PROBLEM DETAILS:
Whenever a line in this data holds the word "justify", report that line in full.

DATA FOR REVIEW:
↓↓↓

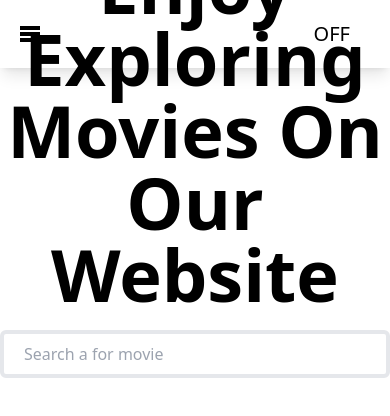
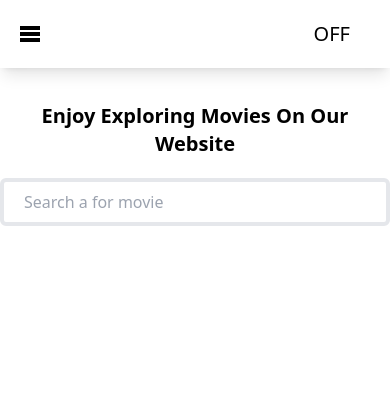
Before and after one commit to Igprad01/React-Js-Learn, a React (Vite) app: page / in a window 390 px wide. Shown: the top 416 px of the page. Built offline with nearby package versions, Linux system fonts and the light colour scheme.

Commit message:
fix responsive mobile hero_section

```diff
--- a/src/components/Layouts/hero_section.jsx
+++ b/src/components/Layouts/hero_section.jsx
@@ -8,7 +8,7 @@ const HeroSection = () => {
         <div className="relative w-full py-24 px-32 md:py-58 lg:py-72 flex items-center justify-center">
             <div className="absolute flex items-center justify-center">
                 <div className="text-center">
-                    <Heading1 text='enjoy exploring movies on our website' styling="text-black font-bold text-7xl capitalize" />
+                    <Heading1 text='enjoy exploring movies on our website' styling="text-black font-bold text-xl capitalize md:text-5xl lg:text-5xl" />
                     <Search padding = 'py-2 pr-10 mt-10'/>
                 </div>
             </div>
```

↑↑↑

THE ANSWER:
         <div className="relative w-full py-24 px-32 md:py-58 lg:py-72 flex items-center justify-center">
             <div className="absolute flex items-center justify-center">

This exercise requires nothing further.